Mac remote desktop and VPN to access Windows XP computer

I have a windows server 2003 network running a domain controller.  All computers in the LAN are xp.  I have a few outside employees that have macs that need to access their desktop pc's.  On an outside xp computer, I can connect to our VPN and then remote desktop to whatever computer I want within the lan.  On the mac, I created a VPN and connect but it won't connect to any windows computers from the mac RDC.  I have even tried to connect to one of our servers but with the same results.  I can ping the IP's and get a reply back.  If I disconnect the VPN and try the RDC to the IP that has been set up to accept outside connections and route them to our terminal server, it works fine.

Seems like it must be something simple I'm missing.
Who is Participating?

[Product update] Infrastructure Analysis Tool is now available with Business Accounts.Learn More

I wear a lot of hats...

"The solutions and answers provided on Experts Exchange have been extremely helpful to me over the last few years. I wear a lot of hats - Developer, Database Administrator, Help Desk, etc., so I know a lot of things but not a lot about one thing. Experts Exchange gives me answers from people who do know a lot about one thing, in a easy to use platform." -Todd S.

You might like to consider third party remote control software such as
Which I believe all are cross platform.
mwhitAuthor Commented:
I use logmein in other instances, but this is an end user and I don't want to give them access to my account.  They need to have unassisted connection and I was hoping to not have to install additional software.
The problem may be that the Mac clients are trying to VPN from a LAN which uses the same subnet as your server's LAN. If that is the case, this seems to confuse Mac VPN clients and they can't seem to figure out if, say, is a local or a remote IP.

The solution is to get the Mac users to go into their router software and change their default LAN subnet, from say, 192.168.1.x to 192.168.5.x.
Determine the Perfect Price for Your IT Services

Do you wonder if your IT business is truly profitable or if you should raise your prices? Learn how to calculate your overhead burden with our free interactive tool and use it to determine the right price for your IT services. Download your free eBook now!

mwhitAuthor Commented:
You may be on to something Strung with the confusion over local/LAN subnets.  I was hoping that there would be a better solution than walking end users through changing the subnets on their routers.
There is a check box on the Mac VPN client to send all traffic through the VPN, but that has never solved the problem for me.
We seriously considered changing our server LAN subnet to get around this problem (we were using 192.168.1.x which unfortunately is the default for most LInksys routers), but decided that was too much work because we had a bunch of printers with fixed IP addresses that were referenced in a bunch of Macros.

But if changing the server LAN subnet to something unlikely to be used on a home LAN is an option, that would solve the problem.
mwhitAuthor Commented:
I tried that as well, and although it didn't connect, it gave me a different message when failing to connect.
mwhitAuthor Commented:
I have another work around that I can use.  I'm using 2x application server.  I am going to set up a remote desktop "application" and allow the users to run this app and connect to the desired PC.

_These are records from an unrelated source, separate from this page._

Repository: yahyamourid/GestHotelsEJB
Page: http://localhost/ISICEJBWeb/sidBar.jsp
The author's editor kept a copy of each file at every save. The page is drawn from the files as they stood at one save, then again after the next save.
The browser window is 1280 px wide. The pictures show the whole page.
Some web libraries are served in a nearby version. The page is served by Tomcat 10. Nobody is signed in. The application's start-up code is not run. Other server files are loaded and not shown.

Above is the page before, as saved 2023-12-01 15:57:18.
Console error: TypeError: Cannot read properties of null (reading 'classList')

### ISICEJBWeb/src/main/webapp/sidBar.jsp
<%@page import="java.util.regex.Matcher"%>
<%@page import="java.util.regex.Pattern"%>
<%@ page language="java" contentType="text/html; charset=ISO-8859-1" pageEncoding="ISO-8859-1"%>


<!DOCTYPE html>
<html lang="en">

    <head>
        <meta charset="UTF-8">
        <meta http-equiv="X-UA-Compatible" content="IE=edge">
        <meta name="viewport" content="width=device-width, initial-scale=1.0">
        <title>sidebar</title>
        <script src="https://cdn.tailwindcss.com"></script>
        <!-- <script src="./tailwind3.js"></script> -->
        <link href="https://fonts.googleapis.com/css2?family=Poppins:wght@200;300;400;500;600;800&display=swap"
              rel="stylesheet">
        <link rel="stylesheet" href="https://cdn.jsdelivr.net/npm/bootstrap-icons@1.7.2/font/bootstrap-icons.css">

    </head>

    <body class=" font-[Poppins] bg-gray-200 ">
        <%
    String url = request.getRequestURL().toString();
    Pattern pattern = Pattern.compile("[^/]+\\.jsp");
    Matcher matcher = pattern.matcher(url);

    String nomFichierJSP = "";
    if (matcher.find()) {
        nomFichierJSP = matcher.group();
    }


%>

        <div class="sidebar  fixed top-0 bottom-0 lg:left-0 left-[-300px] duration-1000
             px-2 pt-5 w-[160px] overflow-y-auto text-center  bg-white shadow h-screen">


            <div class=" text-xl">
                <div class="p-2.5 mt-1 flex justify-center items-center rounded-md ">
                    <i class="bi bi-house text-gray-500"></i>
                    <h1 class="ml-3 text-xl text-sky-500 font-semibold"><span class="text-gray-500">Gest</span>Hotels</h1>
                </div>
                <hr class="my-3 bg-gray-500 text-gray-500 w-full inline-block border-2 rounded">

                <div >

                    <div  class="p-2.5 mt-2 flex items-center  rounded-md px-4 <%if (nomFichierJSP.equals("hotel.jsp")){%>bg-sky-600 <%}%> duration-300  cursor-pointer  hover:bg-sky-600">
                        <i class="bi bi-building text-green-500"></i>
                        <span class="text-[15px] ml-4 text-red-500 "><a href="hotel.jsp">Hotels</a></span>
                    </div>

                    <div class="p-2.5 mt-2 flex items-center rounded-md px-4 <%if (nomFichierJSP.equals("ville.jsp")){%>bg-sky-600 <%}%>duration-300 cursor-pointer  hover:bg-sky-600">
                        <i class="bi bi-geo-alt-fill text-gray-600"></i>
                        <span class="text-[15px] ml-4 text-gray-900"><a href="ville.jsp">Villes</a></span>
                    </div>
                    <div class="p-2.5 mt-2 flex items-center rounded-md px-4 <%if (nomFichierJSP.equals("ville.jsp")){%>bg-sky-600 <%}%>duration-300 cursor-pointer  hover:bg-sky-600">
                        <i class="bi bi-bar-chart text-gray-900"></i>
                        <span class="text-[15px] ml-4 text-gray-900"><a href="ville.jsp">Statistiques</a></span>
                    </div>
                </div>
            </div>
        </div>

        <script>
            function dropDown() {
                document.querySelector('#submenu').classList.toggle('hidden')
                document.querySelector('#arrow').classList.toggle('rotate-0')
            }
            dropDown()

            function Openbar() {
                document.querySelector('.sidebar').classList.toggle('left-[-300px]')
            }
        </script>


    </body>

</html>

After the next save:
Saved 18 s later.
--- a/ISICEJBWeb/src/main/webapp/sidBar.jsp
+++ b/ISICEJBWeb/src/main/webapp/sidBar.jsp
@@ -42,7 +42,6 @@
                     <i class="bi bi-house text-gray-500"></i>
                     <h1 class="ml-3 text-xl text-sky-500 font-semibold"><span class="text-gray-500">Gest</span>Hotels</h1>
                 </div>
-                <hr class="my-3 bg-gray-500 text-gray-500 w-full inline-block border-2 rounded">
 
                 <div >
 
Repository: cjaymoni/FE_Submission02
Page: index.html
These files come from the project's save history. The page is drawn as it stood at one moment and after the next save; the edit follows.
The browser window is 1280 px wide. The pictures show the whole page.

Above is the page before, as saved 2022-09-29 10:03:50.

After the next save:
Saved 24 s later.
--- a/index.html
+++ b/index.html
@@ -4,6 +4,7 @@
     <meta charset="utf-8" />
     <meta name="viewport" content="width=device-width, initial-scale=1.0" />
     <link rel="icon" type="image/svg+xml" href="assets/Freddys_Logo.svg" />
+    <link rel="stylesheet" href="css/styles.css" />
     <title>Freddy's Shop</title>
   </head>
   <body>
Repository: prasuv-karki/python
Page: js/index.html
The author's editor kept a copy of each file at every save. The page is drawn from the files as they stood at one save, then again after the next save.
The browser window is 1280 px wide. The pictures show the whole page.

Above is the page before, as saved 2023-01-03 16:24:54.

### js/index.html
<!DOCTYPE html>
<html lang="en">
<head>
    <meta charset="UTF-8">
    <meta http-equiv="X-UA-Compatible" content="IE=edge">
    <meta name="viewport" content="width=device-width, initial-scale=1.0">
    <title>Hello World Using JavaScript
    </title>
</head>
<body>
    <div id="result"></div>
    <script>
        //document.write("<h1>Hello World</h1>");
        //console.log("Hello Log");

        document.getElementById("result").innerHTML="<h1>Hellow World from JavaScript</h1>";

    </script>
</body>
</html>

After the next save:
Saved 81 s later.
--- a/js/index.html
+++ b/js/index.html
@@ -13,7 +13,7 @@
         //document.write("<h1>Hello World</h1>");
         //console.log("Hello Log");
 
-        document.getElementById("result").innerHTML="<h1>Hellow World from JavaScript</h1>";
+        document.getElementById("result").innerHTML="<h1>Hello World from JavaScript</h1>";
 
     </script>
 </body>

Experts Exchange Solution brought to you by

Your issues matter to us.

Facing a tech roadblock? Get the help and guidance you need from experienced professionals who care. Ask your question anytime, anywhere, with no hassle.

Start your 7-day free trial
I would also suggest you look at something like a dedicated VPN unit, like a NetGear SSL-VPN unit
OR the replacement

Because with a direct VPN into your corp LAN, you are joining to LANs, the home users, and your corp. This becomes a potential security risk, particularly for worms that spread on LANs like Conficker, and you get better inherent security as there is a firewall on the device, as opposed to the packets going to the PC software firewall on the end PC, which is open to OS holes.

If you use a WEB fronted SSL/VPN device there is separation between the LANs (and thus no problem with network addresses either) as the RDP client runs on the SSL/VPN device.

They have Wizard based setups, and you can customize the web interface presented to the users, and manage the user accounts either from the device, or integrate it with Active Directory.

It's more than this solution.Get answers and train to solve all your tech problems - anytime, anywhere.Try it for free Edge Out The Competitionfor your dream job with proven skills and certifications.Get started today Stand Outas the employee with proven skills.Start learning today for free Move Your Career Forwardwith certification training in the latest technologies.Start your trial today
Apple Networking

From novice to tech pro — start learning today.